> EXERCISE OBJECTIVE
From the first line to the last, retype the data below exactly.

● ● ● ●

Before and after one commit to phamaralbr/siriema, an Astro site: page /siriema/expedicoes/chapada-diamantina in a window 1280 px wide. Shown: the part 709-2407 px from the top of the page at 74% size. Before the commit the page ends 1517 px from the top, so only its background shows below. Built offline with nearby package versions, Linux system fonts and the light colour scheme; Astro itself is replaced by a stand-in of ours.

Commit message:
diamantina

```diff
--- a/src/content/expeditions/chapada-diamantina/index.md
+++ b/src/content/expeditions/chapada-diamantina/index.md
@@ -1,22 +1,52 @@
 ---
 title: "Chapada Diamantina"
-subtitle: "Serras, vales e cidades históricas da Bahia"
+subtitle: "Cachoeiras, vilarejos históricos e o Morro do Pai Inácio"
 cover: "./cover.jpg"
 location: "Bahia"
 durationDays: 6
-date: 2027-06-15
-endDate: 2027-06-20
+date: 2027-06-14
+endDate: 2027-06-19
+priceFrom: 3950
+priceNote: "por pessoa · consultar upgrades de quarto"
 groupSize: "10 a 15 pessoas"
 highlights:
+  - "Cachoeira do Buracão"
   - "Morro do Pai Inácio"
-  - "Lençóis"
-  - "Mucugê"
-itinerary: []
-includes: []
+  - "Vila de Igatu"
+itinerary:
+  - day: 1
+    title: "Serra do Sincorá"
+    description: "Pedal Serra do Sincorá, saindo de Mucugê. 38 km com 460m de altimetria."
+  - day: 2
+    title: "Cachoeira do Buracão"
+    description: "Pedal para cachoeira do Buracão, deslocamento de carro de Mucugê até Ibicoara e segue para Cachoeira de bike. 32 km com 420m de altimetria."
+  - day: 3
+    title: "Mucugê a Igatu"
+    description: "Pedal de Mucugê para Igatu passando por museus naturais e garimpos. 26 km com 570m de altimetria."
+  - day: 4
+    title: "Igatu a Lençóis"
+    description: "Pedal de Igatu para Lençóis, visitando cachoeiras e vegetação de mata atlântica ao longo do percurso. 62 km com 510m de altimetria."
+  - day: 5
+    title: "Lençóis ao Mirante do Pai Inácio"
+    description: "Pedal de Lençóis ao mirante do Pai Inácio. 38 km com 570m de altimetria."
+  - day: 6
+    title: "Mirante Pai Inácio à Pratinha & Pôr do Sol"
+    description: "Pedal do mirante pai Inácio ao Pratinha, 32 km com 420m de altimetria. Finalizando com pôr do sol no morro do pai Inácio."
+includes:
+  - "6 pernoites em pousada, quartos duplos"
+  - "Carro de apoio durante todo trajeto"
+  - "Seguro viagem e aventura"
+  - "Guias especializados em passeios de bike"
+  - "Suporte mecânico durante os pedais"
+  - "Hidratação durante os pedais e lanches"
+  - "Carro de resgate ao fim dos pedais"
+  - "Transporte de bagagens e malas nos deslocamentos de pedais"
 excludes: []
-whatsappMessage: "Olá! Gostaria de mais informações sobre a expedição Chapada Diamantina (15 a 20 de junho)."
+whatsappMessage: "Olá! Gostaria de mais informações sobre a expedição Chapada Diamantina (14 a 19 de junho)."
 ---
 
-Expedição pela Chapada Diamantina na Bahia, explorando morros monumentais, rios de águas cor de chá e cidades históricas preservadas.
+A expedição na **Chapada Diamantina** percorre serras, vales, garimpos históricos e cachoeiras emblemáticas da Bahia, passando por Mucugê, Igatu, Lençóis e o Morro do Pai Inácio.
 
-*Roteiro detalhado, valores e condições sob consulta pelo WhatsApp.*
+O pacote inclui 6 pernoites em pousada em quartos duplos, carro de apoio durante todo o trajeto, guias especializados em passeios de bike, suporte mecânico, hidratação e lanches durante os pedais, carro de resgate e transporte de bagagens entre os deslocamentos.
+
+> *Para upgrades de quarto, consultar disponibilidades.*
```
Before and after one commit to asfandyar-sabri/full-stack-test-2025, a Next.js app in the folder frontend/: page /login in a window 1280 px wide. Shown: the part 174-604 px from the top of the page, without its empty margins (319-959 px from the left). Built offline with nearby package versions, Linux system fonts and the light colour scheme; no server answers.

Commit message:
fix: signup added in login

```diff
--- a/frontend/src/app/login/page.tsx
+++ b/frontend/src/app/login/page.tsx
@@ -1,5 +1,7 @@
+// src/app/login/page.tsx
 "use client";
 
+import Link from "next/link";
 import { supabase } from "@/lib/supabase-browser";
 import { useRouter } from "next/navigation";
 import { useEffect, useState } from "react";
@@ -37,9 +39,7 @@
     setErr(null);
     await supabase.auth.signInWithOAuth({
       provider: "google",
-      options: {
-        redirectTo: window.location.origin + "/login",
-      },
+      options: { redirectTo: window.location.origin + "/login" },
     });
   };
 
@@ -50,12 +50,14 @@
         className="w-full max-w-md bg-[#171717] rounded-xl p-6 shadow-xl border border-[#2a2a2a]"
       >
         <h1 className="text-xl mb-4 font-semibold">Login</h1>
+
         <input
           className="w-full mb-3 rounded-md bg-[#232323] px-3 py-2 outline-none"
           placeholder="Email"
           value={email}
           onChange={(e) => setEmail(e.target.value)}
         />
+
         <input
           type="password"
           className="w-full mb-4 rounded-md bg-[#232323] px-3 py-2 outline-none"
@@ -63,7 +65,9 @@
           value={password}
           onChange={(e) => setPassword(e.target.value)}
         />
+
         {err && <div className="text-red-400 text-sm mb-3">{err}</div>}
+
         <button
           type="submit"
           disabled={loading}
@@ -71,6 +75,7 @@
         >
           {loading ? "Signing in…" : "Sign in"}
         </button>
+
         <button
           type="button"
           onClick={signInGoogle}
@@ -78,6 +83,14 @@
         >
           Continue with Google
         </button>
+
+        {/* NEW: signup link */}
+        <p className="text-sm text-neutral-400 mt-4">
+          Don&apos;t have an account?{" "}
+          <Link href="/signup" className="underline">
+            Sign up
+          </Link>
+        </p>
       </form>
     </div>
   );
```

● ● ● ●

> EXERCISE OUTPUT
Before and after one commit to phamaralbr/siriema, an Astro site: page /siriema/expedicoes/chapada-diamantina in a window 1280 px wide. Shown: the part 709-2407 px from the top of the page at 74% size. Before the commit the page ends 1517 px from the top, so only its background shows below. Built offline with nearby package versions, Linux system fonts and the light colour scheme; Astro itself is replaced by a stand-in of ours.

Commit message:
diamantina

```diff
--- a/src/content/expeditions/chapada-diamantina/index.md
+++ b/src/content/expeditions/chapada-diamantina/index.md
@@ -1,22 +1,52 @@
 ---
 title: "Chapada Diamantina"
-subtitle: "Serras, vales e cidades históricas da Bahia"
+subtitle: "Cachoeiras, vilarejos históricos e o Morro do Pai Inácio"
 cover: "./cover.jpg"
 location: "Bahia"
 durationDays: 6
-date: 2027-06-15
-endDate: 2027-06-20
+date: 2027-06-14
+endDate: 2027-06-19
+priceFrom: 3950
+priceNote: "por pessoa · consultar upgrades de quarto"
 groupSize: "10 a 15 pessoas"
 highlights:
+  - "Cachoeira do Buracão"
   - "Morro do Pai Inácio"
-  - "Lençóis"
-  - "Mucugê"
-itinerary: []
-includes: []
+  - "Vila de Igatu"
+itinerary:
+  - day: 1
+    title: "Serra do Sincorá"
+    description: "Pedal Serra do Sincorá, saindo de Mucugê. 38 km com 460m de altimetria."
+  - day: 2
+    title: "Cachoeira do Buracão"
+    description: "Pedal para cachoeira do Buracão, deslocamento de carro de Mucugê até Ibicoara e segue para Cachoeira de bike. 32 km com 420m de altimetria."
+  - day: 3
+    title: "Mucugê a Igatu"
+    description: "Pedal de Mucugê para Igatu passando por museus naturais e garimpos. 26 km com 570m de altimetria."
+  - day: 4
+    title: "Igatu a Lençóis"
+    description: "Pedal de Igatu para Lençóis, visitando cachoeiras e vegetação de mata atlântica ao longo do percurso. 62 km com 510m de altimetria."
+  - day: 5
+    title: "Lençóis ao Mirante do Pai Inácio"
+    description: "Pedal de Lençóis ao mirante do Pai Inácio. 38 km com 570m de altimetria."
+  - day: 6
+    title: "Mirante Pai Inácio à Pratinha & Pôr do Sol"
+    description: "Pedal do mirante pai Inácio ao Pratinha, 32 km com 420m de altimetria. Finalizando com pôr do sol no morro do pai Inácio."
+includes:
+  - "6 pernoites em pousada, quartos duplos"
+  - "Carro de apoio durante todo trajeto"
+  - "Seguro viagem e aventura"
+  - "Guias especializados em passeios de bike"
+  - "Suporte mecânico durante os pedais"
+  - "Hidratação durante os pedais e lanches"
+  - "Carro de resgate ao fim dos pedais"
+  - "Transporte de bagagens e malas nos deslocamentos de pedais"
 excludes: []
-whatsappMessage: "Olá! Gostaria de mais informações sobre a expedição Chapada Diamantina (15 a 20 de junho)."
+whatsappMessage: "Olá! Gostaria de mais informações sobre a expedição Chapada Diamantina (14 a 19 de junho)."
 ---
 
-Expedição pela Chapada Diamantina na Bahia, explorando morros monumentais, rios de águas cor de chá e cidades históricas preservadas.
+A expedição na **Chapada Diamantina** percorre serras, vales, garimpos históricos e cachoeiras emblemáticas da Bahia, passando por Mucugê, Igatu, Lençóis e o Morro do Pai Inácio.
 
-*Roteiro detalhado, valores e condições sob consulta pelo WhatsApp.*
+O pacote inclui 6 pernoites em pousada em quartos duplos, carro de apoio durante todo o trajeto, guias especializados em passeios de bike, suporte mecânico, hidratação e lanches durante os pedais, carro de resgate e transporte de bagagens entre os deslocamentos.
+
+> *Para upgrades de quarto, consultar disponibilidades.*
```
Before and after one commit to asfandyar-sabri/full-stack-test-2025, a Next.js app in the folder frontend/: page /login in a window 1280 px wide. Shown: the part 174-604 px from the top of the page, without its empty margins (319-959 px from the left). Built offline with nearby package versions, Linux system fonts and the light colour scheme; no server answers.

Commit message:
fix: signup added in login

```diff
--- a/frontend/src/app/login/page.tsx
+++ b/frontend/src/app/login/page.tsx
@@ -1,5 +1,7 @@
+// src/app/login/page.tsx
 "use client";
 
+import Link from "next/link";
 import { supabase } from "@/lib/supabase-browser";
 import { useRouter } from "next/navigation";
 import { useEffect, useState } from "react";
@@ -37,9 +39,7 @@
     setErr(null);
     await supabase.auth.signInWithOAuth({
       provider: "google",
-      options: {
-        redirectTo: window.location.origin + "/login",
-      },
+      options: { redirectTo: window.location.origin + "/login" },
     });
   };
 
@@ -50,12 +50,14 @@
         className="w-full max-w-md bg-[#171717] rounded-xl p-6 shadow-xl border border-[#2a2a2a]"
       >
         <h1 className="text-xl mb-4 font-semibold">Login</h1>
+
         <input
           className="w-full mb-3 rounded-md bg-[#232323] px-3 py-2 outline-none"
           placeholder="Email"
           value={email}
           onChange={(e) => setEmail(e.target.value)}
         />
+
         <input
           type="password"
           className="w-full mb-4 rounded-md bg-[#232323] px-3 py-2 outline-none"
@@ -63,7 +65,9 @@
           value={password}
           onChange={(e) => setPassword(e.target.value)}
         />
+
         {err && <div className="text-red-400 text-sm mb-3">{err}</div>}
+
         <button
           type="submit"
           disabled={loading}
@@ -71,6 +75,7 @@
         >
           {loading ? "Signing in…" : "Sign in"}
         </button>
+
         <button
           type="button"
           onClick={signInGoogle}
@@ -78,6 +83,14 @@
         >
           Continue with Google
         </button>
+
+        {/* NEW: signup link */}
+        <p className="text-sm text-neutral-400 mt-4">
+          Don&apos;t have an account?{" "}
+          <Link href="/signup" className="underline">
+            Sign up
+          </Link>
+        </p>
       </form>
     </div>
   );
```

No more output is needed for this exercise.